___ Material supplied
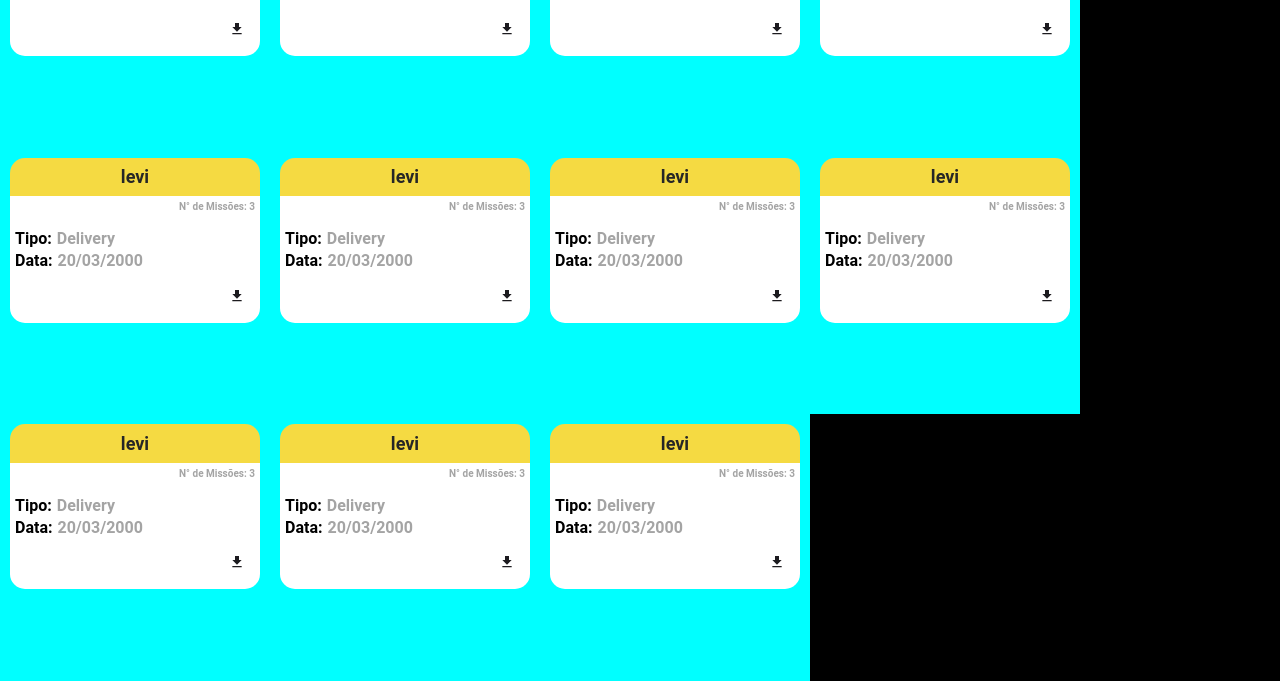
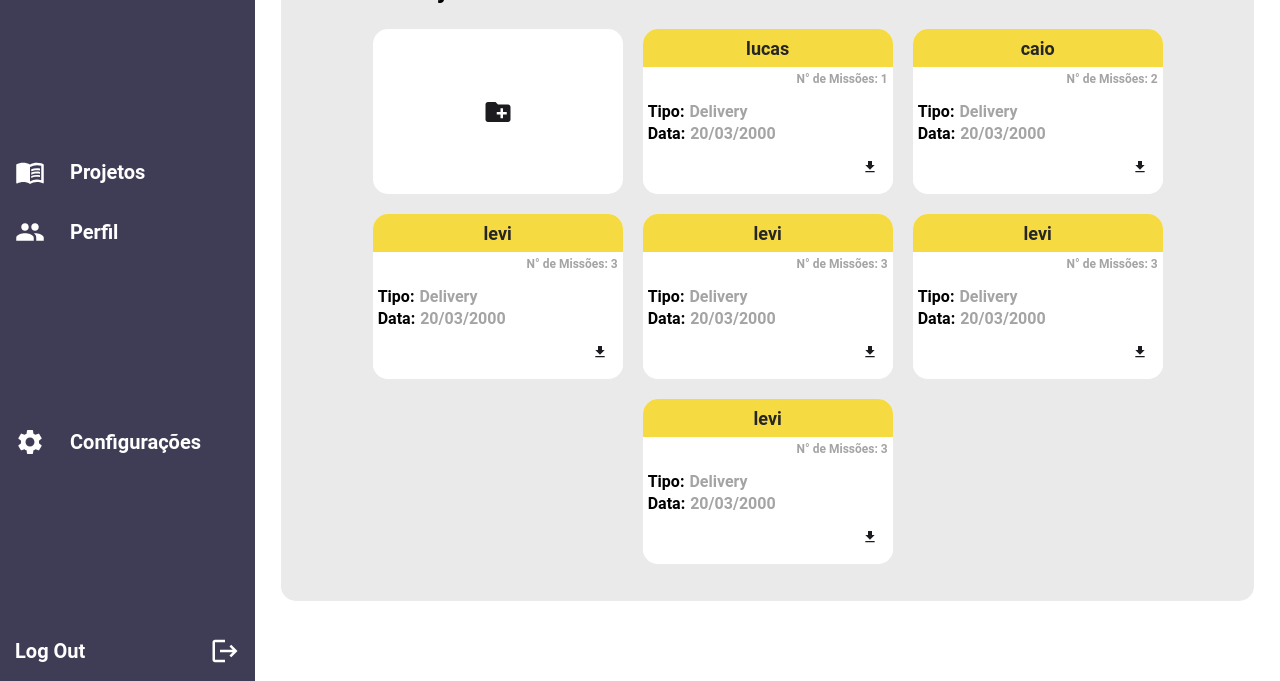
Before and after one commit to LucasGaravaglia/plataforma-agrobot-front, a React app in the folder plataforma-agrobot/: page / in a window 1280 px wide. Shown: the part 119-800 px from the top of the page. Built offline with nearby package versions, Linux system fonts and the light colour scheme.

Commit message:
create project panel

```diff
--- a/plataforma-agrobot/src/Components/FlatList/index.js
+++ b/plataforma-agrobot/src/Components/FlatList/index.js
@@ -2,17 +2,19 @@ import { useState } from "react";
 import { MdDownload } from "react-icons/md";
 import "./style.scss";
 
-function ViewInfo({ dataList, ComponentProp }) {
+function ViewInfo({ dataList, ComponentProp, FirstComponent }) {
   return (
     <div id="container-List">
       <ul>
+        <li>
+          <FirstComponent />
+        </li>
         {dataList.map((Item) => (
           <li>
             <ComponentProp numericField={Item.id} titleView={Item.title} />
           </li>
         ))}
       </ul>
-      1
     </div>
   );
 }
--- a/plataforma-agrobot/src/Components/FlatList/style.scss
+++ b/plataforma-agrobot/src/Components/FlatList/style.scss
@@ -1,5 +1,4 @@
 #container-List {
-  background-color: black;
   display: flex;
   width: 100%;
   ul {
@@ -8,10 +7,11 @@
     flex-wrap: wrap;
     width: 100%;
     list-style: none;
+    justify-content: center;
+    align-items: center;
 
     li {
       padding: 10px;
-      background-color: aqua;
     }
   }
 }
--- a/plataforma-agrobot/src/Components/NewProject/style.scss
+++ b/plataforma-agrobot/src/Components/NewProject/style.scss
@@ -5,6 +5,7 @@
   justify-content: center;
   width: 250px;
   border-radius: 15px;
+  background-color: #fff;
 }
 div.large {
   height: 165px;
--- a/plataforma-agrobot/src/Components/ViewInfo/index.js
+++ b/plataforma-agrobot/src/Components/ViewInfo/index.js
@@ -10,24 +10,27 @@ function ViewInfo({
   SecondField = "20/03/2000",
 }) {
   return (
+    <>
       <div id="container-box" className={isLarge ? "large" : "small"}>
         <div id="box-top">
-        <h1>{titleView}</h1>
+          <h1 id="title-viewInfo">{titleView}</h1>
         </div>
         <div id="box-bottom">
           {isLarge ? (
             <>
               <div id="content-1">
-              <h2>N° de Missões: {numericField}</h2>
+                <h2 id="numeric-field-viewInfo">
+                  N° de Missões: {numericField}
+                </h2>
               </div>
               <div id="content-2">
                 <div id="container-text">
-                <h3>Tipo: </h3>
-                <h4>{FirstField}</h4>
+                  <h3 id="first-field-viewInfo">Tipo: </h3>
+                  <h4 id="second-field-viewInfo">{FirstField}</h4>
                 </div>
                 <div id="container-text">
-                <h3>Data: </h3>
-                <h4>{SecondField}</h4>
+                  <h3 id="first-field-viewInfo">Data: </h3>
+                  <h4 id="second-field-viewInfo">{SecondField}</h4>
                 </div>
               </div>
             </>
@@ -55,6 +58,7 @@ function ViewInfo({
           )}
         </div>
       </div>
+    </>
   );
 }
 
--- a/plataforma-agrobot/src/Components/ViewInfo/style.scss
+++ b/plataforma-agrobot/src/Components/ViewInfo/style.scss
@@ -20,9 +20,19 @@ div {
   border-top-left-radius: 15px;
   border-top-right-radius: 15px;
 }
+
 #container-box {
   display: flex;
   flex-direction: column;
+}
+#container-box:hover {
+  cursor: pointer;
+  #box-top {
+    background: #bba632;
+  }
+  #box-bottom {
+    background: #bbb;
+  }
 }
 div.large {
   height: 165px;
@@ -30,7 +40,7 @@ div.large {
 div.small {
   height: 120px;
 }
-h1 {
+#title-viewInfo {
   white-space: nowrap;
   overflow: hidden;
   text-overflow: ellipsis;
@@ -40,19 +50,19 @@ h1 {
   color: #262626;
   text-align: center;
 }
-h2 {
+#numeric-field-viewInfo {
   font-family: "Roboto", sans-serif;
-  font-size: 10px;
+  font-size: 12px;
   color: #a4a4a4;
   text-align: center;
 }
-h3 {
+#first-field-viewInfo {
   font-family: "Roboto", sans-serif;
   font-size: 16px;
   color: #000;
   padding-left: 5px;
 }
-h4 {
+#second-field-viewInfo {
   font-family: "Roboto", sans-serif;
   font-size: 16px;
   color: #a4a4a4;
--- a/plataforma-agrobot/src/Pages/ProjectPanel/index.js
+++ b/plataforma-agrobot/src/Pages/ProjectPanel/index.js
@@ -3,11 +3,15 @@ import "./style.scss";
 import DrawNavigation from "../../Components/DrawNavigation";
 import FlatList from "../../Components/FlatList";
 import ViewInfo from "../../Components/ViewInfo";
+import NewProject from "../../Components/NewProject";
 
 export function ProjectPanel() {
   return (
+    <div id="container">
+      <DrawNavigation />
       <div id="project-container">
-      {/* <div id="panel-container"> */}
+        <div id="panel-container">
+          <h1 id="panel-title">Painel de Projetos</h1>
           <FlatList
             dataList={[
               { id: 1, title: "lucas" },
@@ -16,15 +20,12 @@ export function ProjectPanel() {
               { id: 3, title: "levi" },
               { id: 3, title: "levi" },
               { id: 3, title: "levi" },
-          { id: 3, title: "levi" },
-          { id: 3, title: "levi" },
-          { id: 3, title: "levi" },
-          { id: 3, title: "levi" },
-          { id: 3, title: "levi" },
             ]}
+            FirstComponent={NewProject}
             ComponentProp={ViewInfo}
           />
-      {/* </div> */}
+        </div>
+      </div>
     </div>
   );
 }
--- a/plataforma-agrobot/src/Pages/ProjectPanel/style.scss
+++ b/plataforma-agrobot/src/Pages/ProjectPanel/style.scss
@@ -1,5 +1,34 @@
-#project-container {
+#container {
   display: flex;
   width: 100vw;
   height: 100vh;
+  flex-direction: row;
+  background-color: #fff;
+
+  #project-container {
+    background-color: #fff;
+    width: 100%;
+    height: 100%;
+
+    display: flex;
+    justify-content: center;
+    align-items: center;
+    #panel-container {
+      background-color: #ebeaea;
+      width: 95%;
+      height: 80%;
+      display: flex;
+      flex-direction: column;
+      justify-content: flex-start;
+      align-items: flex-start;
+      border-radius: 15px;
+      #panel-title {
+        font-family: "Roboto", sans-serif;
+        font-size: 24px;
+        color: #000;
+        text-align: center;
+        padding: 15px;
+      }
+    }
+  }
 }
--- a/plataforma-agrobot/src/styles/global.scss
+++ b/plataforma-agrobot/src/styles/global.scss
@@ -5,7 +5,7 @@
 }
 
 body {
-  background: #f8f8f8;
+  background: #fff;
   color: #29292e;
 }
 
```
Also changed, not shown: plataforma-agrobot/src/Components/App/index.js (deleted, +0 -25 lines), plataforma-agrobot/src/Components/App/style.css (deleted). Lines whose indentation alone changed are shown as unchanged.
______
Task requirements
Set down each of the records precisely, leaving any pictures behind.

Output below
Before and after one commit to LucasGaravaglia/plataforma-agrobot-front, a React app in the folder plataforma-agrobot/: page / in a window 1280 px wide. Shown: the part 119-800 px from the top of the page. Built offline with nearby package versions, Linux system fonts and the light colour scheme.

Commit message:
create project panel

```diff
--- a/plataforma-agrobot/src/Components/FlatList/index.js
+++ b/plataforma-agrobot/src/Components/FlatList/index.js
@@ -2,17 +2,19 @@ import { useState } from "react";
 import { MdDownload } from "react-icons/md";
 import "./style.scss";
 
-function ViewInfo({ dataList, ComponentProp }) {
+function ViewInfo({ dataList, ComponentProp, FirstComponent }) {
   return (
     <div id="container-List">
       <ul>
+        <li>
+          <FirstComponent />
+        </li>
         {dataList.map((Item) => (
           <li>
             <ComponentProp numericField={Item.id} titleView={Item.title} />
           </li>
         ))}
       </ul>
-      1
     </div>
   );
 }
--- a/plataforma-agrobot/src/Components/FlatList/style.scss
+++ b/plataforma-agrobot/src/Components/FlatList/style.scss
@@ -1,5 +1,4 @@
 #container-List {
-  background-color: black;
   display: flex;
   width: 100%;
   ul {
@@ -8,10 +7,11 @@
     flex-wrap: wrap;
     width: 100%;
     list-style: none;
+    justify-content: center;
+    align-items: center;
 
     li {
       padding: 10px;
-      background-color: aqua;
     }
   }
 }
--- a/plataforma-agrobot/src/Components/NewProject/style.scss
+++ b/plataforma-agrobot/src/Components/NewProject/style.scss
@@ -5,6 +5,7 @@
   justify-content: center;
   width: 250px;
   border-radius: 15px;
+  background-color: #fff;
 }
 div.large {
   height: 165px;
--- a/plataforma-agrobot/src/Components/ViewInfo/index.js
+++ b/plataforma-agrobot/src/Components/ViewInfo/index.js
@@ -10,24 +10,27 @@ function ViewInfo({
   SecondField = "20/03/2000",
 }) {
   return (
+    <>
       <div id="container-box" className={isLarge ? "large" : "small"}>
         <div id="box-top">
-        <h1>{titleView}</h1>
+          <h1 id="title-viewInfo">{titleView}</h1>
         </div>
         <div id="box-bottom">
           {isLarge ? (
             <>
               <div id="content-1">
-              <h2>N° de Missões: {numericField}</h2>
+                <h2 id="numeric-field-viewInfo">
+                  N° de Missões: {numericField}
+                </h2>
               </div>
               <div id="content-2">
                 <div id="container-text">
-                <h3>Tipo: </h3>
-                <h4>{FirstField}</h4>
+                  <h3 id="first-field-viewInfo">Tipo: </h3>
+                  <h4 id="second-field-viewInfo">{FirstField}</h4>
                 </div>
                 <div id="container-text">
-                <h3>Data: </h3>
-                <h4>{SecondField}</h4>
+                  <h3 id="first-field-viewInfo">Data: </h3>
+                  <h4 id="second-field-viewInfo">{SecondField}</h4>
                 </div>
               </div>
             </>
@@ -55,6 +58,7 @@ function ViewInfo({
           )}
         </div>
       </div>
+    </>
   );
 }
 
--- a/plataforma-agrobot/src/Components/ViewInfo/style.scss
+++ b/plataforma-agrobot/src/Components/ViewInfo/style.scss
@@ -20,9 +20,19 @@ div {
   border-top-left-radius: 15px;
   border-top-right-radius: 15px;
 }
+
 #container-box {
   display: flex;
   flex-direction: column;
+}
+#container-box:hover {
+  cursor: pointer;
+  #box-top {
+    background: #bba632;
+  }
+  #box-bottom {
+    background: #bbb;
+  }
 }
 div.large {
   height: 165px;
@@ -30,7 +40,7 @@ div.large {
 div.small {
   height: 120px;
 }
-h1 {
+#title-viewInfo {
   white-space: nowrap;
   overflow: hidden;
   text-overflow: ellipsis;
@@ -40,19 +50,19 @@ h1 {
   color: #262626;
   text-align: center;
 }
-h2 {
+#numeric-field-viewInfo {
   font-family: "Roboto", sans-serif;
-  font-size: 10px;
+  font-size: 12px;
   color: #a4a4a4;
   text-align: center;
 }
-h3 {
+#first-field-viewInfo {
   font-family: "Roboto", sans-serif;
   font-size: 16px;
   color: #000;
   padding-left: 5px;
 }
-h4 {
+#second-field-viewInfo {
   font-family: "Roboto", sans-serif;
   font-size: 16px;
   color: #a4a4a4;
--- a/plataforma-agrobot/src/Pages/ProjectPanel/index.js
+++ b/plataforma-agrobot/src/Pages/ProjectPanel/index.js
@@ -3,11 +3,15 @@ import "./style.scss";
 import DrawNavigation from "../../Components/DrawNavigation";
 import FlatList from "../../Components/FlatList";
 import ViewInfo from "../../Components/ViewInfo";
+import NewProject from "../../Components/NewProject";
 
 export function ProjectPanel() {
   return (
+    <div id="container">
+      <DrawNavigation />
       <div id="project-container">
-      {/* <div id="panel-container"> */}
+        <div id="panel-container">
+          <h1 id="panel-title">Painel de Projetos</h1>
           <FlatList
             dataList={[
               { id: 1, title: "lucas" },
@@ -16,15 +20,12 @@ export function ProjectPanel() {
               { id: 3, title: "levi" },
               { id: 3, title: "levi" },
               { id: 3, title: "levi" },
-          { id: 3, title: "levi" },
-          { id: 3, title: "levi" },
-          { id: 3, title: "levi" },
-          { id: 3, title: "levi" },
-          { id: 3, title: "levi" },
             ]}
+            FirstComponent={NewProject}
             ComponentProp={ViewInfo}
           />
-      {/* </div> */}
+        </div>
+      </div>
     </div>
   );
 }
--- a/plataforma-agrobot/src/Pages/ProjectPanel/style.scss
+++ b/plataforma-agrobot/src/Pages/ProjectPanel/style.scss
@@ -1,5 +1,34 @@
-#project-container {
+#container {
   display: flex;
   width: 100vw;
   height: 100vh;
+  flex-direction: row;
+  background-color: #fff;
+
+  #project-container {
+    background-color: #fff;
+    width: 100%;
+    height: 100%;
+
+    display: flex;
+    justify-content: center;
+    align-items: center;
+    #panel-container {
+      background-color: #ebeaea;
+      width: 95%;
+      height: 80%;
+      display: flex;
+      flex-direction: column;
+      justify-content: flex-start;
+      align-items: flex-start;
+      border-radius: 15px;
+      #panel-title {
+        font-family: "Roboto", sans-serif;
+        font-size: 24px;
+        color: #000;
+        text-align: center;
+        padding: 15px;
+      }
+    }
+  }
 }
--- a/plataforma-agrobot/src/styles/global.scss
+++ b/plataforma-agrobot/src/styles/global.scss
@@ -5,7 +5,7 @@
 }
 
 body {
-  background: #f8f8f8;
+  background: #fff;
   color: #29292e;
 }
 
```
Also changed, not shown: plataforma-agrobot/src/Components/App/index.js (deleted, +0 -25 lines), plataforma-agrobot/src/Components/App/style.css (deleted). Lines whose indentation alone changed are shown as unchanged.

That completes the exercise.